Adam Savage, star of TV’s popular Myth Busters, gave an impassioned speech at the recent Reason Rally in Washington, DC. At the conclusion of his talk he had the following to say:
I have concluded through careful, empirical analysis and much thought that somebody is looking out for me, keeping track of what I think about things, forgiving me when I do less than I ought, giving me strength to shoot for more than I think I’m capable of.
I believe they know everything that I do and think and they still love me, and I’ve concluded after careful consideration that this person keeping score is me. (Source)
This is very much the take I have on the bodhisattvas of the Mahayana. (See “What is a Bodhisattva.“) Some people evidently regard Avalokiteshvara, Tara, etc., as actually existing entities, qnd in fact in Tibetan Buddhism they’ve been coming to blows over whether one of these figures is in fact a force of good or otherwise. But to me they are symbolic archetypes through which experiences of compassion, wisdom, etc., can manifest themselves to us.
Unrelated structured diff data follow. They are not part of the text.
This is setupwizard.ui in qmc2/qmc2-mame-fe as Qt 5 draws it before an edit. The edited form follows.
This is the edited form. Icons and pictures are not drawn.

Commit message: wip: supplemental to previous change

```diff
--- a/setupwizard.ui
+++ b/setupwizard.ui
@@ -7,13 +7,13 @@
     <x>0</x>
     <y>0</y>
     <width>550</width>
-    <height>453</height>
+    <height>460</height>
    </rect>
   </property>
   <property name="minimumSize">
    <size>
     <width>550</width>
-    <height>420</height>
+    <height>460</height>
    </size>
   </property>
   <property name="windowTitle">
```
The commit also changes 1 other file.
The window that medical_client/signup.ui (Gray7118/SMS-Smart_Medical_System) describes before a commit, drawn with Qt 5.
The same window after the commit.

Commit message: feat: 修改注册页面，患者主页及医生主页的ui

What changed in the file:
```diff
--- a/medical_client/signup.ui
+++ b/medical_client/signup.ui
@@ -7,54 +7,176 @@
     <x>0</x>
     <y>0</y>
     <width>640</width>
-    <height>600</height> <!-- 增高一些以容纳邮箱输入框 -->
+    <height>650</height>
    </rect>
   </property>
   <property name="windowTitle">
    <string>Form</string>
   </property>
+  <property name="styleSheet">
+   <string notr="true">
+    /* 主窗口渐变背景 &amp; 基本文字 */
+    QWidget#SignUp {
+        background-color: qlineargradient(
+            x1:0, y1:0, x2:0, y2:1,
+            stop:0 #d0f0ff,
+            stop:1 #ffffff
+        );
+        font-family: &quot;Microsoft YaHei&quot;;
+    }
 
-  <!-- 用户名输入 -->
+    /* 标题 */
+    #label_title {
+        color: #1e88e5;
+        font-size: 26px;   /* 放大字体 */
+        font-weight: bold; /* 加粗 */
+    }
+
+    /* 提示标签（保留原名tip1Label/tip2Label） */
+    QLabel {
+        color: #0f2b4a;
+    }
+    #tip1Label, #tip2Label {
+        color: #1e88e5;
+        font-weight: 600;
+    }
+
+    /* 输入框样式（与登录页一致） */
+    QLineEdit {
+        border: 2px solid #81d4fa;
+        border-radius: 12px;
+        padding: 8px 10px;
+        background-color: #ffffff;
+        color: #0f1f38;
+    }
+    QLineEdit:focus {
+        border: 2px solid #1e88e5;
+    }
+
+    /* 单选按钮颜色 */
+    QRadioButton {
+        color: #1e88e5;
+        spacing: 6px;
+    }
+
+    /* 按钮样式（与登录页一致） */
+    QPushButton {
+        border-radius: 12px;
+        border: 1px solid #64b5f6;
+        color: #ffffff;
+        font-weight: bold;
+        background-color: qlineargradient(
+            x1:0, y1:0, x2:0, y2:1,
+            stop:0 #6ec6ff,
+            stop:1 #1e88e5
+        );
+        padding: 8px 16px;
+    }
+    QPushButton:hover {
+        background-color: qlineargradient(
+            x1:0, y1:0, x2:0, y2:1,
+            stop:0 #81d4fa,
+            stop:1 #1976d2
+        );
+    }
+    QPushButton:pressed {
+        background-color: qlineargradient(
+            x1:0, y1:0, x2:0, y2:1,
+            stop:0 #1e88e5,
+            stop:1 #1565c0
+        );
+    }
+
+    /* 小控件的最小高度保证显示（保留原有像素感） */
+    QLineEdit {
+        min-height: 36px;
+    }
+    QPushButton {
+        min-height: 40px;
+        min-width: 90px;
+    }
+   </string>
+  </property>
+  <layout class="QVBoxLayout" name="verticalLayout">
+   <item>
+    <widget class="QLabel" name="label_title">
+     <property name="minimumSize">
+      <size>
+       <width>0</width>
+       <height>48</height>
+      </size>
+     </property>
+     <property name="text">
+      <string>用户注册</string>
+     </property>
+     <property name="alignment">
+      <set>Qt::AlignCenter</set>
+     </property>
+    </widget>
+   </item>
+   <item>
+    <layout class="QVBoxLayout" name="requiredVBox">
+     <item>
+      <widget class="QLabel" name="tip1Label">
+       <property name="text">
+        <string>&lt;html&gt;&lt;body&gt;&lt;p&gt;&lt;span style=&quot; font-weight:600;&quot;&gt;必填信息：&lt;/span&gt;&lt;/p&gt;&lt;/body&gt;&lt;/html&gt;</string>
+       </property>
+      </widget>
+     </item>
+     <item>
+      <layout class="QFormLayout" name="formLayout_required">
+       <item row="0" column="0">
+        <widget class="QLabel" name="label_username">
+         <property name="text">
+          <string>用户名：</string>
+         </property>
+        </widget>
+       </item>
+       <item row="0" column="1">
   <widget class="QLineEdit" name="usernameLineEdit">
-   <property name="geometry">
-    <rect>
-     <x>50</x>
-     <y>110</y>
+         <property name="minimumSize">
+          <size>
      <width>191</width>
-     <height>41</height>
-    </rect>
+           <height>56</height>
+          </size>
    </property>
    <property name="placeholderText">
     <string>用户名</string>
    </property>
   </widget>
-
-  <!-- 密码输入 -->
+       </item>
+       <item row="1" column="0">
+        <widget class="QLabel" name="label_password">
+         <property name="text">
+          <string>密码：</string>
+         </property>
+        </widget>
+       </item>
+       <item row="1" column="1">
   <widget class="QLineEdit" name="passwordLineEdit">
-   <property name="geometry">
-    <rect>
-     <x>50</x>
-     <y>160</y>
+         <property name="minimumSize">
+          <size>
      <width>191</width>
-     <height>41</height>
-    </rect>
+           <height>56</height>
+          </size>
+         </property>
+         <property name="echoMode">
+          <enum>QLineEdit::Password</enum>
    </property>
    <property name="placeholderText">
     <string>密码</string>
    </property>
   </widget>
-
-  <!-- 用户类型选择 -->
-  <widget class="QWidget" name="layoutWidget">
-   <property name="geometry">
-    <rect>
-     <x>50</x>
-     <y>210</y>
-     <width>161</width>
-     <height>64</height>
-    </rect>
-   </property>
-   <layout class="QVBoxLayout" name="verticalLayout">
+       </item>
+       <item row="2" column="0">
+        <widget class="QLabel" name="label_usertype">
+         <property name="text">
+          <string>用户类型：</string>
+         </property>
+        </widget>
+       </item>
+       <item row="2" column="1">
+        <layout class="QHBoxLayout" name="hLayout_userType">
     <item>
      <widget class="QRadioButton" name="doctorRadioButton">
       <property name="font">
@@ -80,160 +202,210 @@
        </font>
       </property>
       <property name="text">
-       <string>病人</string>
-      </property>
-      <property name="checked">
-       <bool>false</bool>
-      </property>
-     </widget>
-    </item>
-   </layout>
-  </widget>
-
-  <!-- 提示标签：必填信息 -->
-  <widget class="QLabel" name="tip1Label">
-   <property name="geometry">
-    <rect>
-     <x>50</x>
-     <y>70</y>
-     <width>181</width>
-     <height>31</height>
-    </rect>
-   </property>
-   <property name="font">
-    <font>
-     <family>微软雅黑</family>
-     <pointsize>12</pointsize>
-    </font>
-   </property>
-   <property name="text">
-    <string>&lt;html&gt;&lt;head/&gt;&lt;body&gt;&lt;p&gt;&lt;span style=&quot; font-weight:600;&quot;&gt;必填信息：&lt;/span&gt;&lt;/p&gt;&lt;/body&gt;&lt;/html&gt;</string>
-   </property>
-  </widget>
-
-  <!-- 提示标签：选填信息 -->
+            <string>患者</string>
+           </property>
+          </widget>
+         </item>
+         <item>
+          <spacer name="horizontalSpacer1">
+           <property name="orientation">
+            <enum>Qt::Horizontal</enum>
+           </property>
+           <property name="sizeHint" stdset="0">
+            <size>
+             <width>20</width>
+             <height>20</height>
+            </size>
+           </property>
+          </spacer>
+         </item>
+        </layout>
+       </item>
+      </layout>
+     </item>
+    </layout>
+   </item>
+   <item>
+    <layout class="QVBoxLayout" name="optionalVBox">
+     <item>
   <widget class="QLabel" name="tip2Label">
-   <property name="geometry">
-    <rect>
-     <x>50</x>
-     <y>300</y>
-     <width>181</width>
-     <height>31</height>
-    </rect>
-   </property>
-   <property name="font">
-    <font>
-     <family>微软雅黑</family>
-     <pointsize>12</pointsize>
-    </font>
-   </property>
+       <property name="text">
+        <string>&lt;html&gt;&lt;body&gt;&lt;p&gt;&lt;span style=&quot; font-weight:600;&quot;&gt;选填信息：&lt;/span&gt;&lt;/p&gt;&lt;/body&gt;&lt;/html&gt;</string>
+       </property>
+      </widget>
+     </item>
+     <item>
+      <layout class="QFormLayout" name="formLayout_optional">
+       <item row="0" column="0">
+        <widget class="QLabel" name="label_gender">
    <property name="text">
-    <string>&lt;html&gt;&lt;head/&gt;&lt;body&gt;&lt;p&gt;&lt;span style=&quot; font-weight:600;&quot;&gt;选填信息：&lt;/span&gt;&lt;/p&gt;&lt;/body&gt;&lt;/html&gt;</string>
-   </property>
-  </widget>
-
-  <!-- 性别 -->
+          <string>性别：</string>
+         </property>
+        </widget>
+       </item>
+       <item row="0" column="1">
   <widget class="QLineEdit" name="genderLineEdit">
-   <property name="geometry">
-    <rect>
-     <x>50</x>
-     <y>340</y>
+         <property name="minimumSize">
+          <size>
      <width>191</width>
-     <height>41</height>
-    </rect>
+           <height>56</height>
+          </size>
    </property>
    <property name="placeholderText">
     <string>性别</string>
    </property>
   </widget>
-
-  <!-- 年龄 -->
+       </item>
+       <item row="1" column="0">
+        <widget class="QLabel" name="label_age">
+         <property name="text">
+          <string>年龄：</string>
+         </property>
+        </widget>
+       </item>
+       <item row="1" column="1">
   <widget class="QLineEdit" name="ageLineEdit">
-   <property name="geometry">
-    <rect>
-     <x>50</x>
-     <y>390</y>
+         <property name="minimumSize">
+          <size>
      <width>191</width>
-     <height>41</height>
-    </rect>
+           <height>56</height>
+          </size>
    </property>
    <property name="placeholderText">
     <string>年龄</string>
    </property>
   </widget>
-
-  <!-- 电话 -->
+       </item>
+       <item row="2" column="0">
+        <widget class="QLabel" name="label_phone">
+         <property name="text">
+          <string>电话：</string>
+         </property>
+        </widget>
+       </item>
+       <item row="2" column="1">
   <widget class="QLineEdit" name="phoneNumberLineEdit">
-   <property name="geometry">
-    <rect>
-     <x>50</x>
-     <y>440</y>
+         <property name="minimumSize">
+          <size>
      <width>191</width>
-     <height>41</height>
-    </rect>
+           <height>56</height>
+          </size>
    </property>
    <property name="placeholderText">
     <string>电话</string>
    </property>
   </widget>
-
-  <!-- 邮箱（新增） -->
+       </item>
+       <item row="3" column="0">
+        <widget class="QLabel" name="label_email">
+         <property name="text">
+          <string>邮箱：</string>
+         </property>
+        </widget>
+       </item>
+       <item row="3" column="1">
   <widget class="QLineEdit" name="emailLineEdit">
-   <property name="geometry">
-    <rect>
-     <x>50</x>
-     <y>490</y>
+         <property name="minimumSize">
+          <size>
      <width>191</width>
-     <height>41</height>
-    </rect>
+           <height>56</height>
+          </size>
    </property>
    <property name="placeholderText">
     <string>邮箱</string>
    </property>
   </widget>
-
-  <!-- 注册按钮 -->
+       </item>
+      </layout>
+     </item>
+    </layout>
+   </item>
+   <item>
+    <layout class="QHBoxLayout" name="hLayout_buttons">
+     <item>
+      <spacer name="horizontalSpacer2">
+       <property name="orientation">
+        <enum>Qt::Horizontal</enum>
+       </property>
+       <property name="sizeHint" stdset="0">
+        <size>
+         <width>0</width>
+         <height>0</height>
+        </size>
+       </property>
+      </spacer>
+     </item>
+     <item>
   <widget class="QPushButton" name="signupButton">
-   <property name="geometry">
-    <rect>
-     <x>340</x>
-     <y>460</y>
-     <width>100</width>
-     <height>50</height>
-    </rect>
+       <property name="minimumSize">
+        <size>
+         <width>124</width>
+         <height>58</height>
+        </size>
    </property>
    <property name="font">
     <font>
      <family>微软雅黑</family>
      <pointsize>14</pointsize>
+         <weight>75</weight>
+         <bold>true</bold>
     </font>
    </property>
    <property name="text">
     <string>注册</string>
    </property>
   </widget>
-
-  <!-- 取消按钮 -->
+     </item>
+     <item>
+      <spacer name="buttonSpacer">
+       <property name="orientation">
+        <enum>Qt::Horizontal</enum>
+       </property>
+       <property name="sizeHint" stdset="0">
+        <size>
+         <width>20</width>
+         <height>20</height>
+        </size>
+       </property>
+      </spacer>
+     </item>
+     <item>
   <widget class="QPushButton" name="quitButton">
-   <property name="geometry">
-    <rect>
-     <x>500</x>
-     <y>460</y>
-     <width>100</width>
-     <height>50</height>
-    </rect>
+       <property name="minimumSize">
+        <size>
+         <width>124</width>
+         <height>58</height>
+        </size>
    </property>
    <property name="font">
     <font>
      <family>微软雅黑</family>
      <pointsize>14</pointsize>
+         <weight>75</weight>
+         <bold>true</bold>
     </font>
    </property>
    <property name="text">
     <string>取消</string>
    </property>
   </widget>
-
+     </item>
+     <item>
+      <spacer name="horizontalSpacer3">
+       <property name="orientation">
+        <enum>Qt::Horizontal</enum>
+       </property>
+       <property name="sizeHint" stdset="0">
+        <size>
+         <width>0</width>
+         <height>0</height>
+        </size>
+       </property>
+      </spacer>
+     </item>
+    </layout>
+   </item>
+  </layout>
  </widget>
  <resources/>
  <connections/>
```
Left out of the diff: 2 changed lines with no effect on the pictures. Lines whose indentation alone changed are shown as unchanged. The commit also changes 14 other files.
To give a mild flavor of this, psychology experiments have shown that if someone is asked to thinking about a professor before they take a quiz, they perform better. The idea of a professor seems to help people get in touch with their own intelligence. Similarly, I believe, the archetypal bodhisattvas and Buddhas can help us get in touch with our own wisdom and compassion.
I’ve had bodhisattvas appear to me in my dreams, but I don’t take that as a “visitation” from a actually existing entity. I’ve even had “communication” from bodhisattvas, but again I take that as being one part of my brain communicating with another through an imagined image and voice.
As Roshi Bernie Glassman says, in Infinite Circle: Teachings in Zen, “Avalokitesvara Bodhisattva is the manifestation, or embodiment, of both prajna wisdom and compassion. Who is this Avalokitesvara Bodhisattva? It is nothing other than us, it is nothing other than who we intrinsically are … We must realize that Avalokitesvara is not separate — it’s us!”
So I love Savage’s reframing of the language of theism, and of the notion of “someone looking out for us.” One reason for reflecting on, growing to love, and developing a devotional relationship to the bodhisattvas is that it makes it easer for us to hear from that part of us that is doing the looking out.
I’d recommend listening to the whole of Savage’s talk. It’s rather lovely.